There were 146 participants from Northern Mindanao, Davao Region, and CARAGA convened last July 24-26, 2018 at The Ritz Hotel in Garden Oases, Davao City to assess the Philippines’ progress in biodiversity conservation and protection from 2014 to 2017. The assessment focused on 20 targets and 35 indicators in the Philippine Biodiversity Strategy and Action Plan (PBSAP) 2015-2028, the country’s roadmap in conserving biodiversity. The results will form part of the Sixth National Report to the Convention on Biological Diversity to which the Philippines is a member-party. The regions also localized the PBSAP through the drafting of a Regional Biodiversity Strategy and Action Plan (RBSAP).
The multi-stakeholder dialogue was organized by the Department of Environment and Natural Resources - Biodiversity Management Bureau (DENR – BMB) and attended by representatives from national government agencies and their field offices, LGUs, NGOs, academe, indigenous peoples, and the private sector.
DENR Region XI Assistant Regional Director, Atty. Ma. Mercedes Dumagan, said that “…this event is also an opportune time to support national interests and biodiversity conservation priorities that will be beneficial to the economic development of our nation.” DENR-Biodiversity Management Bureau
Assistant Director Armida P. Andres quoted President Duterte’s recent pronouncement in his latest SONA that exhorting “… all concerned agencies and local government units to uphold the concept of inter-generational responsibility in …the protection and preservation of our biodiversity, anchored on the right to a balanced and healthy ecology”, congratulated the regions for their achievements and challenged them to step up in localizing the PBSAP.
Learning from the past
The regions shared their accomplishments and challenges in biodiversity conservation and protection. The Central Mindanao University in Region X reported new sightings of pitcher plant and fern species in Mt. Kitanglad, and the involvement of local communities in the monitoring of the Critical Habitat for Rafflesia schadenbergiana and the Magsaysay Critical Habitat for Hawksbill Turtles. Region XI reported an increase in Philippine eagle sightings in Davao Oriental, and in biomass of small pelagic fish species in the Davao Gulf. The CARAGA Region also reported an increase in the population count of migratory birds and the establishment of two additional Marine Protected Areas (MPA) and MPA Networks in Surigao del Norte.
However, the participants also expressed that the lack of baseline data and data consolidation mechanisms made it difficult to assess progress in biodiversity conservation.
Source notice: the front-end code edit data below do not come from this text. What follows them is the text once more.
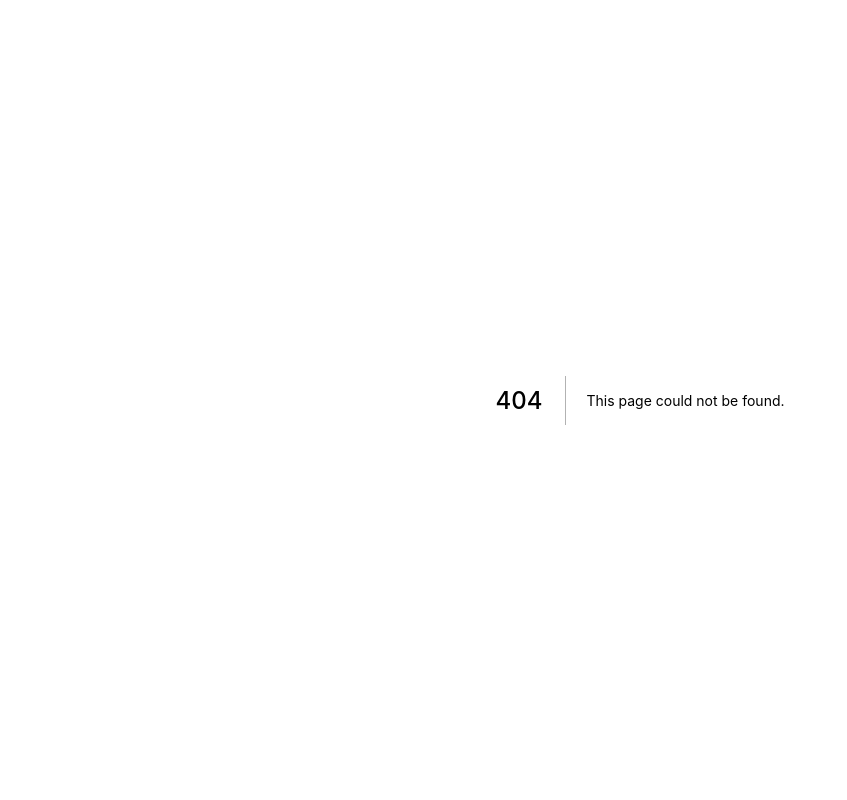
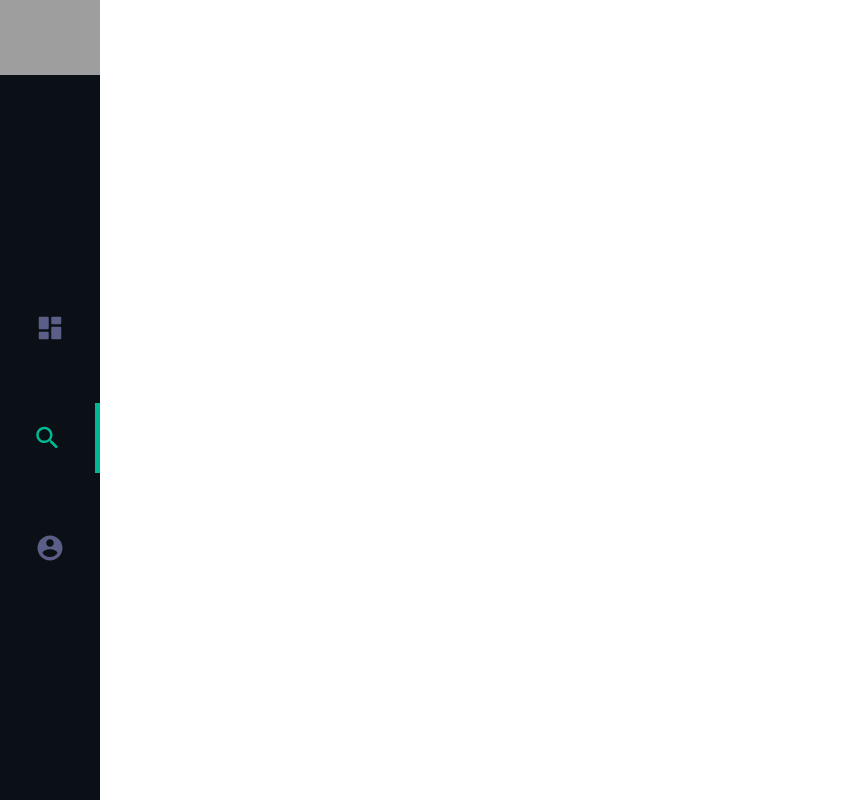
Before and after one commit to adcar/plutus, a Next.js app: page /search in a window 1280 px wide. Before the commit this address had no page. Shown: the whole page, without its empty margins (0-847 px from the left). Built offline with nearby package versions, Linux system fonts and the light colour scheme; grey boxes are pictures that could not be loaded.

Commit message:
Tabs working

```diff
--- /dev/null
+++ b/colors.scss
@@ -0,0 +1,4 @@
+$bar: #0B1016;
+$bg: #1B1927;
+$surface: #1A1D33;
+$primary: #00b894;
--- /dev/null
+++ b/components/Tabs.tsx
@@ -0,0 +1,86 @@
+import React from "react";
+import styles from "./tabs.module.scss";
+import { useRouter } from "next/router";
+import DashboardIcon from "@material-ui/icons/DashboardRounded";
+import SearchIcon from "@material-ui/icons/SearchRounded";
+import PortfolioIcon from "@material-ui/icons/AccountCircleRounded";
+
+import useTheme from "@material-ui/core/styles/useTheme";
+interface IProps {
+  currentPage: "dashboard" | "search" | "portfolio";
+}
+
+const defaultStyles = {
+  fontSize: 20,
+  height: 70,
+  width: "100%",
+  marginTop: 20,
+  marginBottom: 20,
+  padding: 20,
+  borderRight: "red 5px solid",
+  cursor: "pointer"
+};
+
+export default function Tabs({ currentPage }: IProps) {
+  const router = useRouter();
+  const theme = useTheme();
+  return (
+    <div className={styles.root}>
+      <img
+        src={
+          "https://lh3.googleusercontent.com/proxy/mdrER7gpHRg7DAj8ySS-yvlnJslI-EF5Vhoz6WgxJfoMqvTO_pJf_BAvcxp5TgSvIUH6SOXp_Tze4zllwC0Oui9NLEndIAn5Ty67cndDfs1G-dme7zpeNcTITmqIsw"
+        }
+        alt={"Logo"}
+      />
+
+      <div className={styles.buttons}>
+        <DashboardIcon
+          onClick={() => {
+            router.push("/dashboard");
+          }}
+          style={{
+            ...defaultStyles,
+            color:
+              currentPage === "dashboard"
+                ? theme.palette.primary.main
+                : "#5B5E86",
+            borderRight:
+              currentPage === "dashboard"
+                ? `${theme.palette.primary.main} 5px solid`
+                : "none"
+          }}
+        />
+        <SearchIcon
+          onClick={() => {
+            router.push("/search");
+          }}
+          style={{
+            ...defaultStyles,
+            color:
+              currentPage === "search" ? theme.palette.primary.main : "#5B5E86",
+            borderRight:
+              currentPage === "search"
+                ? `${theme.palette.primary.main} 5px solid`
+                : "none"
+          }}
+        />
+        <PortfolioIcon
+          onClick={() => {
+            router.push("/portfolio");
+          }}
+          style={{
+            ...defaultStyles,
+            color:
+              currentPage === "portfolio"
+                ? theme.palette.primary.main
+                : "#5B5E86",
+            borderRight:
+              currentPage === "portfolio"
+                ? `${theme.palette.primary.main} 5px solid`
+                : "none"
+          }}
+        />
+      </div>
+    </div>
+  );
+}
--- /dev/null
+++ b/components/tabs.module.scss
@@ -0,0 +1,25 @@
+@use "colors" as colors;
+.root {
+  background-color: colors.$bar;
+  display: flex;
+  flex-direction: column;
+  width: 100px;
+  height: 100vh;
+  img {
+    width: 100px;
+    height: auto;
+  }
+}
+
+.buttons {
+  flex: 1;
+  display: flex;
+  flex-direction: column;
+  align-items: center;
+  justify-content: center;
+  button {
+    height: 100px;
+    width:100%;
+
+  }
+}
--- a/package.json
+++ b/package.json
@@ -10,6 +10,8 @@
   "dependencies": {
     "@auth0/auth0-spa-js": "^1.8.1",
     "@auth0/nextjs-auth0": "^0.12.0",
+    "@material-ui/core": "^4.9.14",
+    "@material-ui/icons": "^4.9.1",
     "cheerio": "^1.0.0-rc.3",
     "crypto-random-string": "^3.2.0",
     "execution-time": "^1.4.1",
@@ -21,6 +23,7 @@
     "qs": "^6.9.4",
     "react": "16.13.1",
     "react-dom": "16.13.1",
+    "sass": "^1.26.5",
     "swr": "^0.2.0"
   },
   "devDependencies": {
--- /dev/null
+++ b/pages/_app.js
@@ -0,0 +1,32 @@
+import Head from "next/head";
+import { ThemeProvider } from "@material-ui/core/styles";
+import CssBaseline from "@material-ui/core/CssBaseline";
+import React from "react";
+import theme from "../theme";
+
+function MyApp({ Component, pageProps }) {
+  React.useEffect(() => {
+    // Remove the server-side injected CSS.
+    const jssStyles = document.querySelector("#jss-server-side");
+    if (jssStyles) {
+      jssStyles.parentElement.removeChild(jssStyles);
+    }
+  }, []);
+  return (
+    <>
+      <Head>
+        <title>Plutus</title>
+        <meta
+          name="viewport"
+          content="minimum-scale=1, initial-scale=1, width=device-width"
+        />
+      </Head>
+      <ThemeProvider theme={theme}>
+        <CssBaseline />
+        <Component {...pageProps} />
+      </ThemeProvider>
+    </>
+  );
+}
+
+export default MyApp;
--- /dev/null
+++ b/pages/_document.js
@@ -0,0 +1,72 @@
+import React from "react";
+import Document, { Html, Head, Main, NextScript } from "next/document";
+import { ServerStyleSheets } from "@material-ui/core/styles";
+import theme from "../theme";
+
+export default class MyDocument extends Document {
+  render() {
+    return (
+      <Html lang="en">
+        <Head>
+          {/* PWA primary color */}
+          <meta name="theme-color" content={theme.palette.primary.main} />
+          <link
+            rel="stylesheet"
+            href="https://fonts.googleapis.com/css?family=Roboto:300,400,500,700&display=swap"
+          />
+          <title>Plutus</title>
+        </Head>
+        <body>
+          <Main />
+          <NextScript />
+        </body>
+      </Html>
+    );
+  }
+}
+
+// `getInitialProps` belongs to `_document` (instead of `_app`),
+// it's compatible with server-side generation (SSG).
+MyDocument.getInitialProps = async ctx => {
+  // Resolution order
+  //
+  // On the server:
+  // 1. app.getInitialProps
+  // 2. page.getInitialProps
+  // 3. document.getInitialProps
+  // 4. app.render
+  // 5. page.render
+  // 6. document.render
+  //
+  // On the server with error:
+  // 1. document.getInitialProps
+  // 2. app.render
+  // 3. page.render
+  // 4. document.render
+  //
+  // On the client
+  // 1. app.getInitialProps
+  // 2. page.getInitialProps
+  // 3. app.render
+  // 4. page.render
+
+  // Render app and page and get the context of the page with collected side effects.
+  const sheets = new ServerStyleSheets();
+  const originalRenderPage = ctx.renderPage;
+
+  ctx.renderPage = () =>
+    originalRenderPage({
+      enhanceApp: App => props => sheets.collect(<App {...props} />)
+    });
+
+  const initialProps = await Document.getInitialProps(ctx);
+
+  return {
+    ...initialProps,
+    // Styles fragment is rendered after the app and page rendering finish.
+    styles: [
+      ...React.Children.toArray(initialProps.styles),
+      sheets.getStyleElement()
+    ]
+  };
+};
--- /dev/null
+++ b/pages/search.tsx
@@ -0,0 +1,10 @@
+import React from "react";
+import Tabs from "../components/Tabs";
+
+export default function search() {
+  return (
+    <>
+      <Tabs currentPage="search" />
+    </>
+  );
+}
--- /dev/null
+++ b/theme.js
@@ -0,0 +1,22 @@
+import { createMuiTheme } from "@material-ui/core/styles";
+import { red } from "@material-ui/core/colors";
+
+// Create a theme instance.
+const theme = createMuiTheme({
+  palette: {
+    primary: {
+      main: "#00b894"
+    },
+    secondary: {
+      main: "#19857b"
+    },
+    error: {
+      main: red.A400
+    },
+    background: {
+      default: "#fff"
+    }
+  }
+});
+
+export default theme;
```
Also changed, not shown: components/_app.js (deleted, +0 -11 lines), pages/dashboard.tsx (+17 -13 lines), pages/portfolio.tsx (added, +10 -0 lines), 1 other file (tests, documents, lock files or other folders).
As such, the issue must be addressed to provide more comprehensive and accurate information for regional and national reporting.
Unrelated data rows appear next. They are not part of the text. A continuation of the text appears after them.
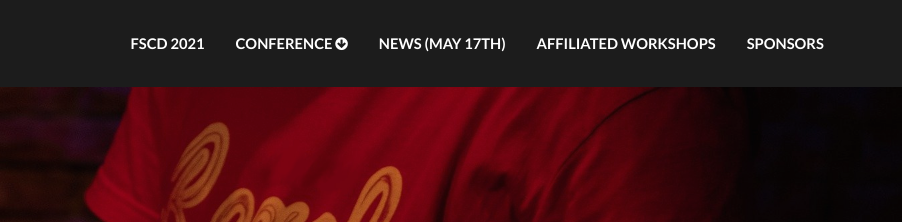
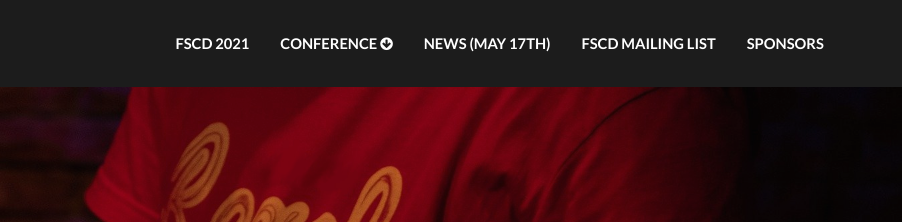
Before and after one commit to fscd2021/fscd2021, a plain HTML site: page index.html in a window 1280 px wide. Shown: the top 222 px of the page, 378-1280 px from the left. Drawn offline with Linux system fonts and the light colour scheme.

Commit message:
Agrego link a la lista de correos

```diff
--- a/index.html
+++ b/index.html
@@ -33,10 +33,11 @@
 	      <a href="cfp.html#dates">Important dates</a>
 	      <a href="accepted.html">Accepted papers</a>
 	      <a href="program.html">PROGRAM</a>
+	      <a href="Workshops.html">Affiliated Workshops</a>
 	    </div>
 	  </div>
 	  <div class="menuitem"><a href="news.html">News (May 17th)</a></div>
-	  <div class="menuitem"><a href="Workshops.html">Affiliated Workshops</a></div>
+	  <div class="menuitem"><a href="http://lists.dcc.fc.up.pt/mailman/listinfo/fscd.conference">FSCD Mailing List</a></div>
 	  <div class="menuitem"><a href="index.html#three">Sponsors</a></div>
 	  <!--<div class="menuitem"><a href="venue.html">Venue</a></div>-->
 	</nav>
```
Also changed, not shown: Workshops.html (+2 -1 lines), accepted.html (+2 -1 lines), cfp.html (+2 -1 lines), committees.html (+3 -2 lines), news.html (+2 -1 lines), program.html (+2 -1 lines).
Stronger partnerships with NGOs must also be established and utilized to complement the ongoing efforts of the DENR. Linkages with the academe are also beneficial as these inform science-based decisions, policy formulation, and biodiversity conservation program design. The regions also shared the need for financial and technical assistance, capacity building, and better equipment and facilities for biodiversity monitoring and assessment.
Planning for the future
In response to the challenges that surfaced during data generation for the 6NR, the regions crafted their RBSAPs and identified Communication, education, and public awareness (CEPA) activities as vital in mainstreaming biodiversity in land use and development plans. They also advocated for the strict enforcement of environment laws, establishment of more MPAs, local conservation areas, and critical habitats, to ensure that biodiversity and their ecosystem services are more effectively managed and protected. They noted the need for stakeholders to take ownership over the protection of their environment and natural resources.
In closing, Compostela Valley Provincial Environment and Natural Resources Officer Chamberlain Babiera called for stakeholders to work together to ensure a healthy and vibrant biodiversity as “at stake is our next generation’s very existence in this world which essentially depends on the health and quality of our biodiversity.”
By Marianne Allison Lee